In her second semester at Cornell University, Camille reached a crossroads. Born and raised on the West Coast, she had come east as a pre-medical student, certain that she would fulfill her dream of becoming a doctor. But as she advanced in her coursework, she realized that her love of challenge and analytical rigor was pulling her in a different direction—back to her first intellectual passion, mathematics, and toward an equally demanding discipline: computer science.
Two years later, as a mathematics and computer science major, she found herself facing another difficult choice: Should she pursue a summer internship in financial technology, the backbone of investment banks, or in “pure technology,” found in most startups and software firms? As companies from both camps beckoned, Camille interviewed at Morgan Stanley for an internship in the Equity Derivatives Pre-Trade Pricing and Execution group, where she would help the team develop and enhance pricing applications. Morgan Stanley, it seemed to her, could provide the best of both worlds: a robust business environment that implemented some of the most advanced computer technology available.
Camille’s quandary was solved. And not only was she selected for the internship, but she was also named a Richard B. Fisher Scholar for her exceptional academic achievements.
After graduating the following spring, Camille returned to Morgan Stanley as part of the Technology Analyst Program. After three months of intense training in various firm technologies, she returned to the Equity Derivatives team.

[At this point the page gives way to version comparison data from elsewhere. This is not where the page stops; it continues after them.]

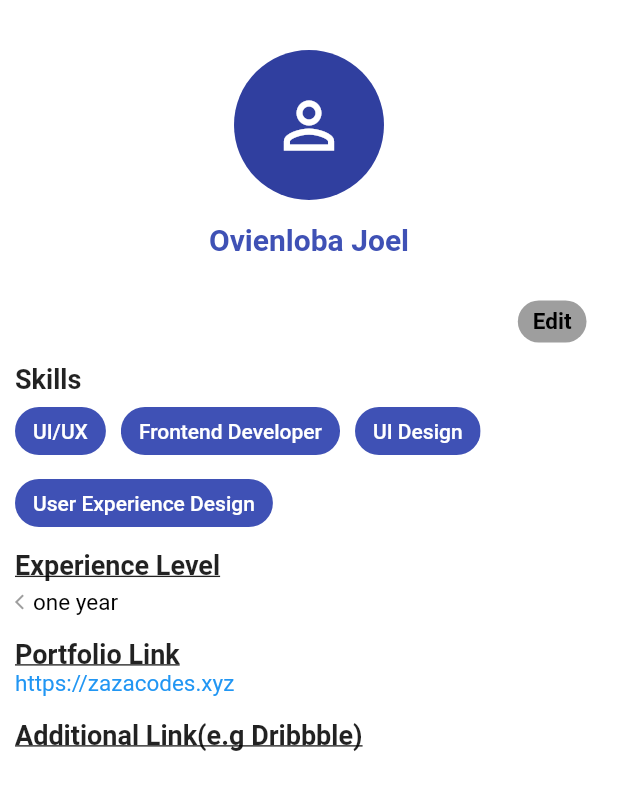
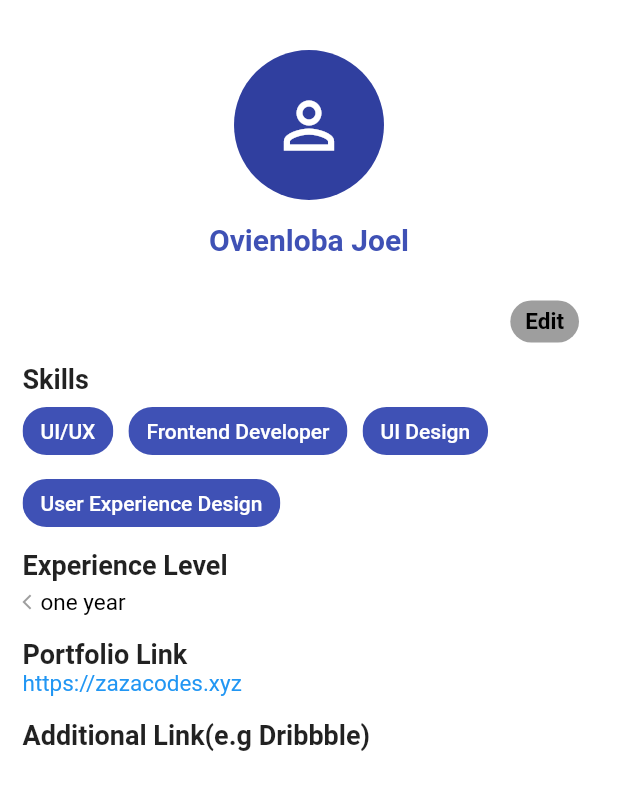
Before and after one commit to JoelOvien/DevJobs, a Flutter app: the ProfilePage screen opened by its route, on a phone screen of 412 x 824 dp, the part 64-874 px from its top. Run offline on Flutter 3.47's test engine with Material 2 defaults, Android fonts, the phone set to English and light mode, and no system bars; our stand-ins replace modal_bottom_sheet.

Commit message:
made changes to profile code

```diff
--- a/lib/screens/profile.dart
+++ b/lib/screens/profile.dart
@@ -19,7 +19,7 @@ class _ProfilePageState extends State<ProfilePage> {
   Widget _buildBody() {
     return SingleChildScrollView(
       child: Container(
-        padding: const EdgeInsets.only(left: 5, right: 5),
+        padding: const EdgeInsets.only(left: 10, right: 10),
         child: Column(
           mainAxisAlignment: MainAxisAlignment.start,
           crossAxisAlignment: CrossAxisAlignment.start,
@@ -67,7 +67,7 @@ class _ProfilePageState extends State<ProfilePage> {
                 style: TextStyle(
                   fontWeight: FontWeight.bold,
                   fontSize: 18,
-                    decoration: TextDecoration.underline),
+                ),
               ),
             ),
             SizedBox(
@@ -98,7 +98,7 @@ class _ProfilePageState extends State<ProfilePage> {
                 style: TextStyle(
                   fontWeight: FontWeight.bold,
                   fontSize: 18,
-                    decoration: TextDecoration.underline),
+                ),
               ),
             ),
             Padding(
@@ -118,7 +118,7 @@ class _ProfilePageState extends State<ProfilePage> {
                 style: TextStyle(
                   fontWeight: FontWeight.bold,
                   fontSize: 18,
-                    decoration: TextDecoration.underline),
+                ),
               ),
             ),
           ],
```
Lines whose indentation alone changed are shown as unchanged.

My role has two main components. First, I work on the new initiatives my team is tasked with throughout the year, which include developing new applications that live on our pricing system. Second, I handle user requests that come from our sales and trading teams to maintain and improve our trading and pricing system. While I’m always working on my long-term projects, every day is different in terms of what assignments and challenges arise that require solutions.

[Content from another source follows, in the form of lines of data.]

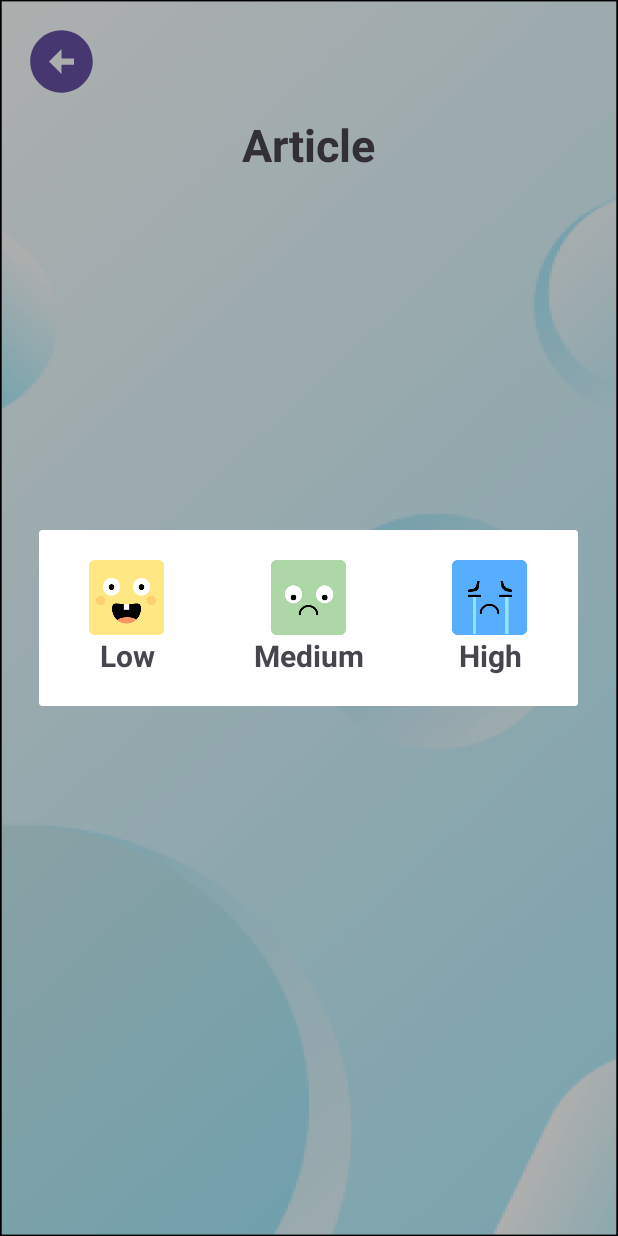
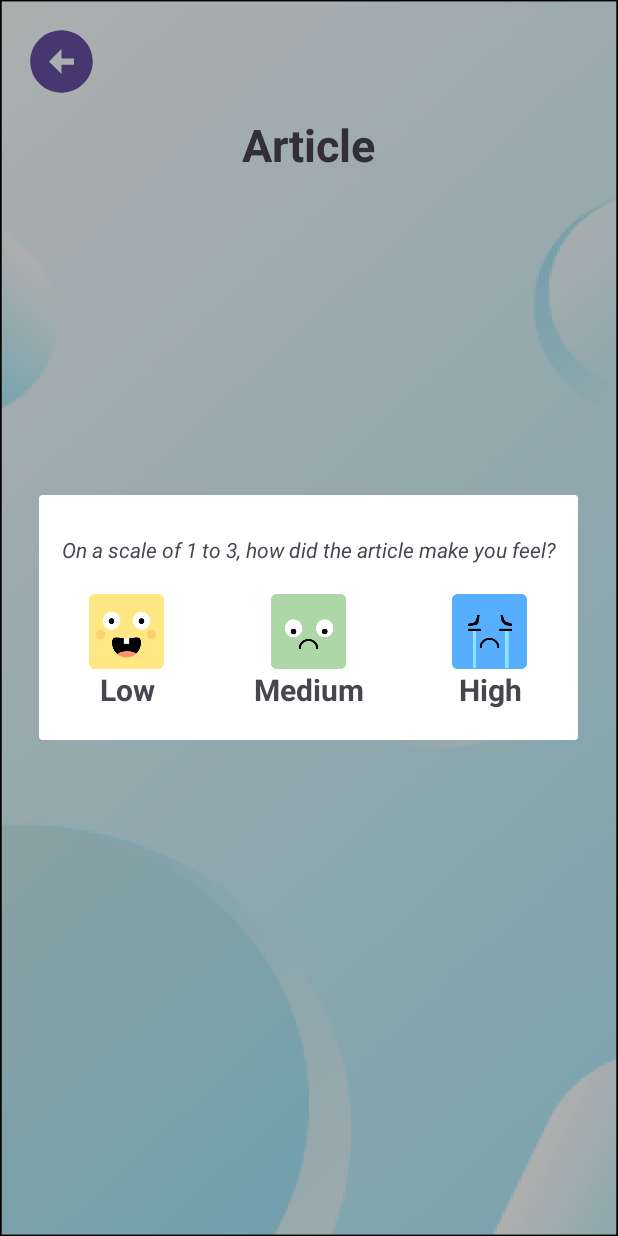
Before and after one commit to jhnndrmt/Payapa, an Android app: the ArticleActivity screen opened directly, with no data from a screen before it, after a tap on "Go Back", on a phone screen of 412 x 824 dp. Run offline under Robolectric (Android 15) with nearby library versions, the phone set to English and light mode, and no system bars; our stand-ins replace Firebase (no records; nobody signed in at launch, a user with empty details on screens opened directly).

Commit message:
add dialog text header

```diff
--- a/payapa.android/app/src/main/java/com/example/payapa/ArticleActivity.java
+++ b/payapa.android/app/src/main/java/com/example/payapa/ArticleActivity.java
@@ -2,10 +2,15 @@ package com.example.payapa;
 
 import android.annotation.SuppressLint;
 import android.content.DialogInterface;
+import android.graphics.Typeface;
 import android.os.Bundle;
+import android.view.Gravity;
 import android.view.LayoutInflater;
 import android.view.View;
+import android.view.ViewGroup;
 import android.widget.Button;
+import android.widget.LinearLayout;
+import android.widget.TextView;
 import android.widget.Toast;
 
 import androidx.activity.EdgeToEdge;
@@ -58,6 +63,21 @@ public class ArticleActivity extends AppCompatActivity {
 
     private void showLevelSelectionDialog() {
         AlertDialog.Builder builder = new AlertDialog.Builder(ArticleActivity.this);
+
+        TextView alertMessage = new TextView(this);
+        alertMessage.setText("On a scale of 1 to 3, how did the article make you feel?");
+        alertMessage.setTextSize(14);
+        alertMessage.setTypeface(alertMessage.getTypeface(), Typeface.ITALIC);
+        alertMessage.setGravity(Gravity.CENTER);
+        alertMessage.setPadding(0, 40, 0, 0);
+        alertMessage.setLayoutParams(new LinearLayout.LayoutParams(
+                ViewGroup.LayoutParams.MATCH_PARENT, ViewGroup.LayoutParams.WRAP_CONTENT));
+
+        LinearLayout.LayoutParams params = (LinearLayout.LayoutParams) alertMessage.getLayoutParams();
+        params.setMargins(0, 40, 0, 20);
+        alertMessage.setLayoutParams(params);
+
+        builder.setCustomTitle(alertMessage);
 
         // Inflate custom layout
         LayoutInflater inflater = getLayoutInflater();
```
Also changed, not shown: payapa.android/app/src/main/java/com/example/payapa/DiaryActivity.java (+20 -0 lines), payapa.android/app/src/main/java/com/example/payapa/GamesActivity.java (+19 -0 lines), payapa.android/app/src/main/java/com/example/payapa/MusicsActivity.java (+20 -0 lines).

The fact that I’m pursuing something that I really love. I approach my work with curiosity and a willingness to learn and embrace new challenges. I also have the benefit of a talented and collaborative group of colleagues. So it’s excitement about the work and a drive to excel, along with the meaningful relationships that I have with colleagues, that truly motivate me.
I also have Ivett Soti, a Vice President with the Equity Derivatives pricing team, as my manager and mentor. She’s a highly skilled technologist and expert project leader who always provides helpful feedback, so the team can improve and deliver stronger solutions with each successive initiative. She also nominated me to be a part of the firm's delegation to the Grace Hopper Celebration, an annual gathering of female technologists, so that’s a real honor.

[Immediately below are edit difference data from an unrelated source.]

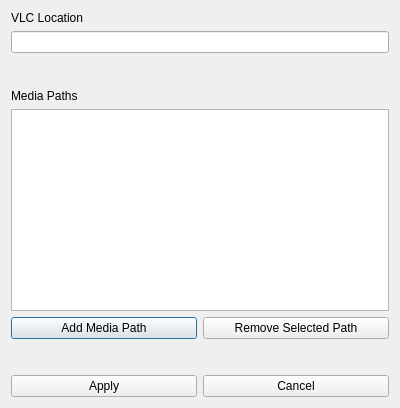
This is settings.ui in madsprinkler219/QT_VLC_Media_Player as Qt 5 draws it before an edit. The edited form follows.
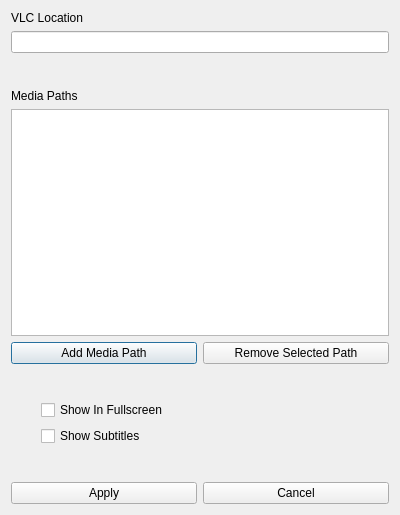
This is the edited form.

Commit message: Added options to select screen size and subtitles for video player

Patch:
```diff
--- a/settings.ui
+++ b/settings.ui
@@ -7,13 +7,13 @@
     <x>0</x>
     <y>0</y>
     <width>400</width>
-    <height>408</height>
+    <height>515</height>
    </rect>
   </property>
   <property name="windowTitle">
    <string>Dialog</string>
   </property>
-  <layout class="QVBoxLayout" name="verticalLayout">
+  <layout class="QVBoxLayout" name="verticalLayout_2">
    <item>
     <widget class="QLabel" name="label">
      <property name="text">
@@ -91,6 +91,60 @@
      </property>
     </spacer>
    </item>
+   <item>
+    <layout class="QHBoxLayout" name="horizontalLayout_3">
+     <item>
+      <spacer name="horizontalSpacer">
+       <property name="orientation">
+        <enum>Qt::Horizontal</enum>
+       </property>
+       <property name="sizeType">
+        <enum>QSizePolicy::Fixed</enum>
+       </property>
+       <property name="sizeHint" stdset="0">
+        <size>
+         <width>30</width>
+         <height>20</height>
+        </size>
+       </property>
+      </spacer>
+     </item>
+     <item>
+      <layout class="QVBoxLayout" name="verticalLayout">
+       <item>
+        <widget class="QCheckBox" name="checkBox">
+         <property name="text">
+          <string>Show In Fullscreen</string>
+         </property>
+        </widget>
+       </item>
+       <item>
+        <widget class="QCheckBox" name="checkBox_2">
+         <property name="text">
+          <string>Show Subtitles</string>
+         </property>
+        </widget>
+       </item>
+      </layout>
+     </item>
+    </layout>
+   </item>
+   <item>
+    <spacer name="verticalSpacer_3">
+     <property name="orientation">
+      <enum>Qt::Vertical</enum>
+     </property>
+     <property name="sizeType">
+      <enum>QSizePolicy::Fixed</enum>
+     </property>
+     <property name="sizeHint" stdset="0">
+      <size>
+       <width>20</width>
+       <height>30</height>
+      </size>
+     </property>
+    </spacer>
+   </item>
    <item>
     <layout class="QHBoxLayout" name="horizontalLayout">
      <item>
```
The commit also changes 3 other files.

As a relatively recent graduate and one of the younger members of the tech organization, what do you talk about when you speak with undergraduate candidates?
This is one of my favorite parts about working at Morgan Stanley. As a recent grad, I can absolutely relate to undergraduates and young computer scientists who are trying to figure out where to start their careers, because I was in their position less than two years ago.
Several interns recently asked me to sit down with them and discuss my own career path. They wanted to hear how I chose Morgan Stanley, what my job is all about, and what they can do to prepare for a successful career post-graduation. I think part of the reason so many interns reach out to me is because when I talk about my role, my enthusiasm is evident, so that really piques their interest.
With regard to technology, I tell candidates to always stay current. Technology moves so fast that as computer scientists, we need be as agile as its evolution. It’s easy to pigeonhole yourself into one classification, i.e., a “Java developer” or a “server-side person,” but it’s critical to become the most well-rounded technologist as possible, to constantly pick up new skills and be well-versed in different areas so that you don’t appear outdated.
Lastly, I love talking about the diversity of people I’ve had the privilege to meet and work with at the firm. Coming from a diverse background—my mom is from Costa Rica and my father is from Iran—I frequently participate in Morgan Stanley’s diversity and inclusion efforts. I meet, and identify, with so many undergrads from all over the world who are looking to start their careers at the firm. In turn, Morgan Stanley provides an environment of challenge and opportunity, where different perspectives are not only welcomed, but encouraged.
I would love to do research in cryptography, which stems from my love of math. I find encryption algorithms and their provable security fascinating, and with all the attention on Blockchain, this topic is especially timely.
I’m also drawn to artificial intelligence. Like most computer scientists, I’m always curious about how technology will evolve and affect future generations. If you consider the huge investments that companies and universities are making in AI, I think its effect is going to be enormous. That said, I would love to see how we can use AI to solve some of the world’s most pressing concerns, above and beyond the technology space.